● Brief:
Repeat the records. Each line must match exactly.

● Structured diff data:
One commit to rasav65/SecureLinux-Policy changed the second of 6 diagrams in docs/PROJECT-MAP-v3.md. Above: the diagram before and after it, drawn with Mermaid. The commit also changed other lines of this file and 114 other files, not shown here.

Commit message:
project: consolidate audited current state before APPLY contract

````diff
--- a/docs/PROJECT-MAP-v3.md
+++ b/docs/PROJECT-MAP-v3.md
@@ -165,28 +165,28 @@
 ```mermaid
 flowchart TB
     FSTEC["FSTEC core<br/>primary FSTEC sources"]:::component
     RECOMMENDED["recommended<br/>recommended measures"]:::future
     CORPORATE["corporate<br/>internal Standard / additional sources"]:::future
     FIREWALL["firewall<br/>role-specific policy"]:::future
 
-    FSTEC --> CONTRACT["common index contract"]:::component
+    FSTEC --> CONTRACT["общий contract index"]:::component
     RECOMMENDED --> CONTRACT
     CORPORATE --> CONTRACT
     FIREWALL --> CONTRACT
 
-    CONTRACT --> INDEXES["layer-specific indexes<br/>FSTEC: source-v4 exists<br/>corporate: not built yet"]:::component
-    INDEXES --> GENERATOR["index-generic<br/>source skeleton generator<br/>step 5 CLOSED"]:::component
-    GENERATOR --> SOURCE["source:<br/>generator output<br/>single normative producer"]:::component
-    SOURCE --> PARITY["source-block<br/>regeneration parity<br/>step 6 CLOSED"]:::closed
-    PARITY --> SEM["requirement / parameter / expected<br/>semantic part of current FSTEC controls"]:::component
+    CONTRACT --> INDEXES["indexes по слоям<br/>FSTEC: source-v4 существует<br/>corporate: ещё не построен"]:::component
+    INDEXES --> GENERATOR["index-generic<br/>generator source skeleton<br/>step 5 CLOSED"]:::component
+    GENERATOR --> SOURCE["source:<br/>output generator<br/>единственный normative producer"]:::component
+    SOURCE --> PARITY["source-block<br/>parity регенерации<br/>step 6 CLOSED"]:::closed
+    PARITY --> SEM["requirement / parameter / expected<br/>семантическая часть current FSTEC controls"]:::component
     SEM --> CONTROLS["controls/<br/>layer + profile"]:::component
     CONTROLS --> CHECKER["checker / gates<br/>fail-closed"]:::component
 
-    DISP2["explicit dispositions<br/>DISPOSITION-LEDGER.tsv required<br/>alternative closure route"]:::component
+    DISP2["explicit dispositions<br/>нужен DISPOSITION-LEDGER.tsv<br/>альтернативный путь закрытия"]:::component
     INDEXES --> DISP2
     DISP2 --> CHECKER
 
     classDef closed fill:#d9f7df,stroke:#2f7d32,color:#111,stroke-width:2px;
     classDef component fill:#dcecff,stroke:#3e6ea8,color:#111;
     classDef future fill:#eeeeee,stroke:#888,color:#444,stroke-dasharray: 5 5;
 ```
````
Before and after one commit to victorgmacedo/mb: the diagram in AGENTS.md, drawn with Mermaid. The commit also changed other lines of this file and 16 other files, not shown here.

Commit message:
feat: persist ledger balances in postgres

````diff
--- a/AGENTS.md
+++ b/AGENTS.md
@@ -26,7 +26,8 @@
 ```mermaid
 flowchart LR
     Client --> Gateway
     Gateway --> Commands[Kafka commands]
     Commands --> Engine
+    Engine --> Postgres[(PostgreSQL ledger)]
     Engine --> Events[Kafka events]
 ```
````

● Response:
One commit to rasav65/SecureLinux-Policy changed the second of 6 diagrams in docs/PROJECT-MAP-v3.md. Above: the diagram before and after it, drawn with Mermaid. The commit also changed other lines of this file and 114 other files, not shown here.

Commit message:
project: consolidate audited current state before APPLY contract

````diff
--- a/docs/PROJECT-MAP-v3.md
+++ b/docs/PROJECT-MAP-v3.md
@@ -165,28 +165,28 @@
 ```mermaid
 flowchart TB
     FSTEC["FSTEC core<br/>primary FSTEC sources"]:::component
     RECOMMENDED["recommended<br/>recommended measures"]:::future
     CORPORATE["corporate<br/>internal Standard / additional sources"]:::future
     FIREWALL["firewall<br/>role-specific policy"]:::future
 
-    FSTEC --> CONTRACT["common index contract"]:::component
+    FSTEC --> CONTRACT["общий contract index"]:::component
     RECOMMENDED --> CONTRACT
     CORPORATE --> CONTRACT
     FIREWALL --> CONTRACT
 
-    CONTRACT --> INDEXES["layer-specific indexes<br/>FSTEC: source-v4 exists<br/>corporate: not built yet"]:::component
-    INDEXES --> GENERATOR["index-generic<br/>source skeleton generator<br/>step 5 CLOSED"]:::component
-    GENERATOR --> SOURCE["source:<br/>generator output<br/>single normative producer"]:::component
-    SOURCE --> PARITY["source-block<br/>regeneration parity<br/>step 6 CLOSED"]:::closed
-    PARITY --> SEM["requirement / parameter / expected<br/>semantic part of current FSTEC controls"]:::component
+    CONTRACT --> INDEXES["indexes по слоям<br/>FSTEC: source-v4 существует<br/>corporate: ещё не построен"]:::component
+    INDEXES --> GENERATOR["index-generic<br/>generator source skeleton<br/>step 5 CLOSED"]:::component
+    GENERATOR --> SOURCE["source:<br/>output generator<br/>единственный normative producer"]:::component
+    SOURCE --> PARITY["source-block<br/>parity регенерации<br/>step 6 CLOSED"]:::closed
+    PARITY --> SEM["requirement / parameter / expected<br/>семантическая часть current FSTEC controls"]:::component
     SEM --> CONTROLS["controls/<br/>layer + profile"]:::component
     CONTROLS --> CHECKER["checker / gates<br/>fail-closed"]:::component
 
-    DISP2["explicit dispositions<br/>DISPOSITION-LEDGER.tsv required<br/>alternative closure route"]:::component
+    DISP2["explicit dispositions<br/>нужен DISPOSITION-LEDGER.tsv<br/>альтернативный путь закрытия"]:::component
     INDEXES --> DISP2
     DISP2 --> CHECKER
 
     classDef closed fill:#d9f7df,stroke:#2f7d32,color:#111,stroke-width:2px;
     classDef component fill:#dcecff,stroke:#3e6ea8,color:#111;
     classDef future fill:#eeeeee,stroke:#888,color:#444,stroke-dasharray: 5 5;
 ```
````
Before and after one commit to victorgmacedo/mb: the diagram in AGENTS.md, drawn with Mermaid. The commit also changed other lines of this file and 16 other files, not shown here.

Commit message:
feat: persist ledger balances in postgres

````diff
--- a/AGENTS.md
+++ b/AGENTS.md
@@ -26,7 +26,8 @@
 ```mermaid
 flowchart LR
     Client --> Gateway
     Gateway --> Commands[Kafka commands]
     Commands --> Engine
+    Engine --> Postgres[(PostgreSQL ledger)]
     Engine --> Events[Kafka events]
 ```
````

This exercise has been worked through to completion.